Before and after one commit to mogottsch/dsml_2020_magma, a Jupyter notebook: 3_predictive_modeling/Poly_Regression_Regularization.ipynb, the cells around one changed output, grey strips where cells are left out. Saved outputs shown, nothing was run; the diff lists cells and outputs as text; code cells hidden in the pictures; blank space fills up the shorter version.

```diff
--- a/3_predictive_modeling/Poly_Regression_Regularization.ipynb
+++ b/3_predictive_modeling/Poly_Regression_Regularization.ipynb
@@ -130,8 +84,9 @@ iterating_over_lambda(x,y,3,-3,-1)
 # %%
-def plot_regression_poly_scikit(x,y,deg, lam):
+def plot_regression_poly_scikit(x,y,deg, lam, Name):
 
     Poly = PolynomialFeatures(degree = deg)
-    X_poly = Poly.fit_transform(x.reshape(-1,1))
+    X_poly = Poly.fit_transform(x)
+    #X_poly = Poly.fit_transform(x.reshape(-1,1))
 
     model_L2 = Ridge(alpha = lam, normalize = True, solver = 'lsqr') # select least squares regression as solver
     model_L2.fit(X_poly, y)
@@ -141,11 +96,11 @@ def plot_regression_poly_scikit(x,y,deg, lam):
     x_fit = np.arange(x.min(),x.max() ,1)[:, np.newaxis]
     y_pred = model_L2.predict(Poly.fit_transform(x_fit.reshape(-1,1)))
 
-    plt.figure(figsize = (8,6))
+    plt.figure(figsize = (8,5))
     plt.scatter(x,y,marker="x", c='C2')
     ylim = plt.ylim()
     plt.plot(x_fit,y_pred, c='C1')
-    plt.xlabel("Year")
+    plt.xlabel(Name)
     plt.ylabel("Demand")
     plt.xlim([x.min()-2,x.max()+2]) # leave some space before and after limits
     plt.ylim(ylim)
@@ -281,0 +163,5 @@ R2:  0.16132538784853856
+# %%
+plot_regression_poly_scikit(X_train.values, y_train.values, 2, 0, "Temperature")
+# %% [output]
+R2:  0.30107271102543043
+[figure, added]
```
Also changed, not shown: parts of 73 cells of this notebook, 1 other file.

### Required work
Your answer should be a single number: how many lines of the listing hold the string "Name".

### Response to this task
2